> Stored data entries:

..............................

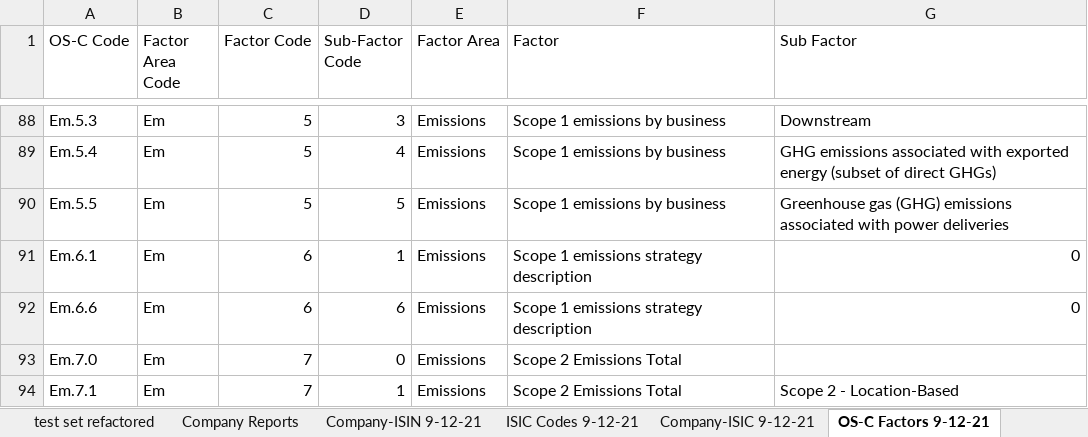
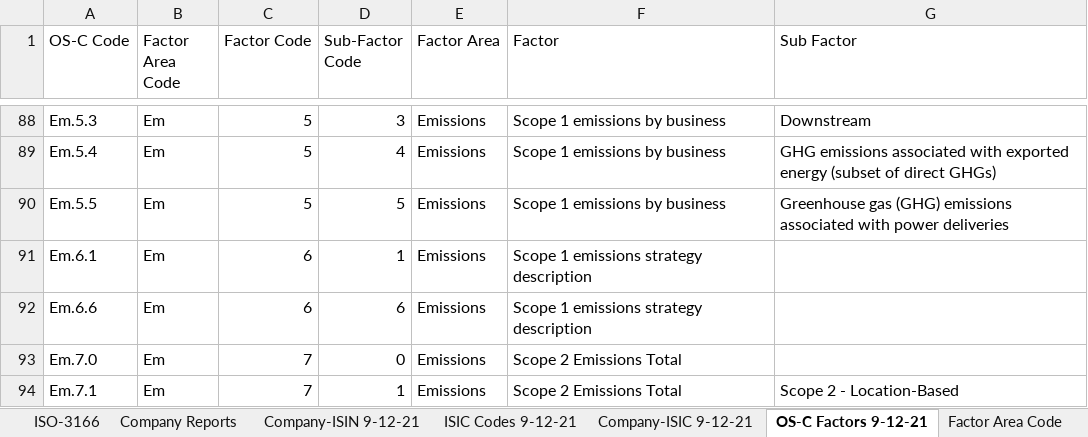
Before and after one commit to Za012/datasettewithnotebook, an Excel workbook: notebook/data/corp data 9-12-21.xlsx, sheet OS-C Factors 9-12-21, drawn as a sheet; only a part is shown, gaps mark what is left out; values as stored, in another font and other column widths than the file's, no borders; the diff names each change by its address in the sheet, - before the commit and + after, or states it on an @@ line.

```diff
--- a/notebook/data/corp data 9-12-21.xlsx (sheet OS-C Factors 9-12-21)
+++ b/notebook/data/corp data 9-12-21.xlsx (sheet OS-C Factors 9-12-21)
+sheet tab: ISO-3166
-G91:G92 (Sub Factor): 0
+G91:G92 (Sub Factor): (empty)
```
Also changed, not shown: sheet test set refactored, sheet Company Reports, sheet Sub-Factor Code, sheet Factor Code, sheet Factor Area Code, other sheet tabs, formulas that keep their value.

..............................

> Assignment: Where a picture appears, skip it and copy the rest of the data word for word.

> Task solution:
Before and after one commit to Za012/datasettewithnotebook, an Excel workbook: notebook/data/corp data 9-12-21.xlsx, sheet OS-C Factors 9-12-21, drawn as a sheet; only a part is shown, gaps mark what is left out; values as stored, in another font and other column widths than the file's, no borders; the diff names each change by its address in the sheet, - before the commit and + after, or states it on an @@ line.

```diff
--- a/notebook/data/corp data 9-12-21.xlsx (sheet OS-C Factors 9-12-21)
+++ b/notebook/data/corp data 9-12-21.xlsx (sheet OS-C Factors 9-12-21)
+sheet tab: ISO-3166
-G91:G92 (Sub Factor): 0
+G91:G92 (Sub Factor): (empty)
```
Also changed, not shown: sheet test set refactored, sheet Company Reports, sheet Sub-Factor Code, sheet Factor Code, sheet Factor Area Code, other sheet tabs, formulas that keep their value.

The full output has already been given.